Comment on “Dual Prosthetic Heart Valve Presented with Chest Pain: A Case Report of Coronary Thromboembolism”
We have recently read with great interest the case report by S. Wongrakpanich et al. describing a patient with a history of dual prosthetic heart valves and atrial fibrillation who developed coronary embolism (CE) due to inadequate anticoagulation . Thanks are due to the authors for their contribution of the present report including a rare complication of prosthetic valve thrombosis (PVT). On the other hand, we want to make essential criticism regarding some major drawbacks in the management of the patient.
CE is a rare cause of acute coronary syndrome (ACS) in patients with prosthetic heart valves. The majority of patients with prosthetic heart valve who were admitted with ACS had non-ST elevation ACS rather than ST segment elevation ACS . The information in the literature about this complication is scarce and mainly based on case reports. There is a controversy regarding the treatment of patients with CE. In the current literature, intracoronary or intravenous thrombolytic therapy (TT), stent implantation, and embolectomy were performed as reperfusion strategies, but there is no consensus regarding the optimal treatment.
In the case report presented by S. Wongrakpanich et al. a 54-year-old man with two ball-caged metallic prosthetic valves in mitral and aortic position was admitted with ACS. He had a history of left embolic stroke 15 years ago and international normalized ratio on the last admission was subtherapeutic. The authors performed emergent coronary angiography (CAG) before evaluation of the prosthetic valve with transthoracic (TTE) or transesophageal echocardiography (TEE). CAG revealed a thrombus image in the middle segment of the circumflex coronary artery which was aspirated successfully. The underlying vessel structure was normal which was consistent with a coronary embolism. So they performed TTE which revealed acceptable pressure gradients across both mechanical prostheses.
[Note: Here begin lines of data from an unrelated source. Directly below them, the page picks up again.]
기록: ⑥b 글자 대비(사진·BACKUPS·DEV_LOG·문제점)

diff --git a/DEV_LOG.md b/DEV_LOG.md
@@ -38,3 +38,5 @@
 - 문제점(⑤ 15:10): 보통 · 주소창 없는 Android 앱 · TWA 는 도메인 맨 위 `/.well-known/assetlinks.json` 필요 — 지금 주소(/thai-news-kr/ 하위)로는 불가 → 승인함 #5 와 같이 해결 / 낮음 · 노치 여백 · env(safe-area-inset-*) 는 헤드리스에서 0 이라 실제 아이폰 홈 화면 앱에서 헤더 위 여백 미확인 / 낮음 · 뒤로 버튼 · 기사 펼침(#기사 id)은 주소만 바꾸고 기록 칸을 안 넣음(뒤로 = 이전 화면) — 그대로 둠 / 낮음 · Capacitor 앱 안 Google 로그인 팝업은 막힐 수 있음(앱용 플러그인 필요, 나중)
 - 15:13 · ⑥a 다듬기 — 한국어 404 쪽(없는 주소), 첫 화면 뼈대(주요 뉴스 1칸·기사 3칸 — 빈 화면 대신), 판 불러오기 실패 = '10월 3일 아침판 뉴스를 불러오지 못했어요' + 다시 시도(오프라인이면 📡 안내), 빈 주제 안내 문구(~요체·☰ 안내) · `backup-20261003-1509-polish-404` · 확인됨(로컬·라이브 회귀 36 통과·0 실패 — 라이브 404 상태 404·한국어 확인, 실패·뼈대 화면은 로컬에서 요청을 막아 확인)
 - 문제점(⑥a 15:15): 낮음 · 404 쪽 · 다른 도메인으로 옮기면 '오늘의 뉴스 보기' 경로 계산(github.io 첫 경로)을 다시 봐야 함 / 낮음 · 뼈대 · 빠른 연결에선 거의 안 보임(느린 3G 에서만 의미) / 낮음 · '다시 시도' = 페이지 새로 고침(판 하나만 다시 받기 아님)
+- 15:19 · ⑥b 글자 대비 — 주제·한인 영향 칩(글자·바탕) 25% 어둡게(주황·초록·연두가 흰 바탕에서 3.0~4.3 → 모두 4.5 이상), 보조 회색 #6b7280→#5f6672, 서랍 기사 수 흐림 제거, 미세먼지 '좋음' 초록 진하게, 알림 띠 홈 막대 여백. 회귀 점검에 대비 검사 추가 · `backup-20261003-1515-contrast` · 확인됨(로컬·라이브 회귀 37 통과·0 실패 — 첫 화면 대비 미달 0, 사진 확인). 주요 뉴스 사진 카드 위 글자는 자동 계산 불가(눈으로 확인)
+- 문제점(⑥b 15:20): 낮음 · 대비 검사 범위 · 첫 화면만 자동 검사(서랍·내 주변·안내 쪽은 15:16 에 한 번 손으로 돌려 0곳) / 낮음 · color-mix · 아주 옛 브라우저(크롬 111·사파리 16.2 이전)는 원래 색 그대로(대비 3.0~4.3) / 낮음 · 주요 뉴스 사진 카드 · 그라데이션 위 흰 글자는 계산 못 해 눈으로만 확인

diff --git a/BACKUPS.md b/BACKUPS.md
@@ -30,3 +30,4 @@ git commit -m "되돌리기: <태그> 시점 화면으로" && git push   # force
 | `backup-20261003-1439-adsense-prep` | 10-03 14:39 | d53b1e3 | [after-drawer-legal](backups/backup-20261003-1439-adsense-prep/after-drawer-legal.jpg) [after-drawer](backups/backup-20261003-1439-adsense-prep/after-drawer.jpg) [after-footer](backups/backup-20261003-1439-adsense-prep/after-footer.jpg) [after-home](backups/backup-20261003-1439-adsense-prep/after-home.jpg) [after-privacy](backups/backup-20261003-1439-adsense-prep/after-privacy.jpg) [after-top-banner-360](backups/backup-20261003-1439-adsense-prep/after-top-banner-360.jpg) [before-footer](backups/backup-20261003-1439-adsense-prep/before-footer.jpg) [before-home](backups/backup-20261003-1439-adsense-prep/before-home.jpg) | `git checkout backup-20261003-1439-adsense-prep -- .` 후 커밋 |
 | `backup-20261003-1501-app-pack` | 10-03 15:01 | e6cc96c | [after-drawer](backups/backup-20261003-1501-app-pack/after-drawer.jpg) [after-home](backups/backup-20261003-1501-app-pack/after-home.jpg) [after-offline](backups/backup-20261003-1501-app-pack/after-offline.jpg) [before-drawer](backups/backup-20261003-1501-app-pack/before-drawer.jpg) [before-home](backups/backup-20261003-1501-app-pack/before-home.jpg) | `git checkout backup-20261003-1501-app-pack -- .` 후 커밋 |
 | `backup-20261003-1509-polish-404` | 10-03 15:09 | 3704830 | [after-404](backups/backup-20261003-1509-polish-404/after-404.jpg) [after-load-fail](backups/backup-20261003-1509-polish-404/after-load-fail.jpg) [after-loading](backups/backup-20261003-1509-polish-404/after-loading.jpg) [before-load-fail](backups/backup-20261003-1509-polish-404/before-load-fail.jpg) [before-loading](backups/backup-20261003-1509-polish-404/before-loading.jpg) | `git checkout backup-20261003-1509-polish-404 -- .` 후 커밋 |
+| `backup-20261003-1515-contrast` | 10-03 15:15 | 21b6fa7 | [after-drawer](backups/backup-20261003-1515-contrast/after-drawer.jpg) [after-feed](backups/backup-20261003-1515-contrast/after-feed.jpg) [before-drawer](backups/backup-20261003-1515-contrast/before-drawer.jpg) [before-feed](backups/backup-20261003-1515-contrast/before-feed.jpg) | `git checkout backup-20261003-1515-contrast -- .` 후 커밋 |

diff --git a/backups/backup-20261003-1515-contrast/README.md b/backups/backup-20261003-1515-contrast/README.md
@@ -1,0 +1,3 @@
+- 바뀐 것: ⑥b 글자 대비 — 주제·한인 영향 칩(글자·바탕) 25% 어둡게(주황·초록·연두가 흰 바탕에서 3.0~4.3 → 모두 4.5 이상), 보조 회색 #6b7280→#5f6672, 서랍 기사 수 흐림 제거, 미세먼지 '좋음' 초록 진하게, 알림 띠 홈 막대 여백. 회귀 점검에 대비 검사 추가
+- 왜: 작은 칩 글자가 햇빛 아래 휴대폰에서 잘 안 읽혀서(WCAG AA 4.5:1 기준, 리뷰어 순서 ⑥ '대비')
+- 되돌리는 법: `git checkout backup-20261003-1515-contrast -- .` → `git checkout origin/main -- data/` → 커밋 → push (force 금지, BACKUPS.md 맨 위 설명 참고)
First of all, the major concern regarding the management of this patient is that, even with the gradients and orifice area being within normal limits, TTE is usually uncapable of demonstrating the presence of nonobstructive thrombus on the prosthetic valves, necessitating TEE examination. Since the patient had aortic prosthesis, urgent conventional CAG without TEE examination carried a high risk of new potential thromboembolism due to catheter manipulation during CAG. Although the patient was not complicated with new thromboembolism, it would be better if they performed CAG just after TEE findings suggested that catheter intervention would be safe.
Another noteworthy issue regarding the management of the patient is that, when a patient with prosthetic valve was admitted with ACS, PVT was needed to be excluded by TEE before CAG. This strategy helps the clinician to decide what to do during percutaneous interventions. If there is no PVT, you may focus on solving the coronary problem only; however if there are signs of PVT, you should find solutions for two problems. In such situations TT may be a favorable treatment strategy which aims to lyse both valvular and coronary thrombi in the absence of contraindications. The fresh nature of the embolic thrombus may play a role in the successful outcomes of TT. In our recently published case series TT was considered as an initial therapy in the management of PVT and related CE with successful outcomes for both prosthetic and coronary thrombosis .
Treatment modalities for PVT include heparin treatment, TT, and surgery. Guidelines lack definitive class I recommendations due to lack of randomised controlled trials and usually leave the choice of treatment to the clinician’s experience. Surgery is suggested as a first line strategy in most situations of left sided PVT; however, TT has been recently used with successful outcomes [4, 5]. We have previously reported that low dose (25 mg) and slow infusion (6 hours) of tPA is very safe and associated with very high thrombolytic success in this regard .
As a result, we can conclude that CAG should be deferred after TEE due to risk of thromboembolism during catheter manipulation in aortic PVT patients and also in order to decide the best treatment strategy for PVT patients who were admitted with ACS. TT should be considered as an initial treatment modality in these patients. Low dose and prolonged infusion of tPA is an effective regimen which can be safely performed in the absence of contraindications.
Conflict of Interests
All of the authors have no conflict of interests.
All of the authors contributed to planning, conducting, and reporting of the work. All contributors are responsible for the overall content as guarantors.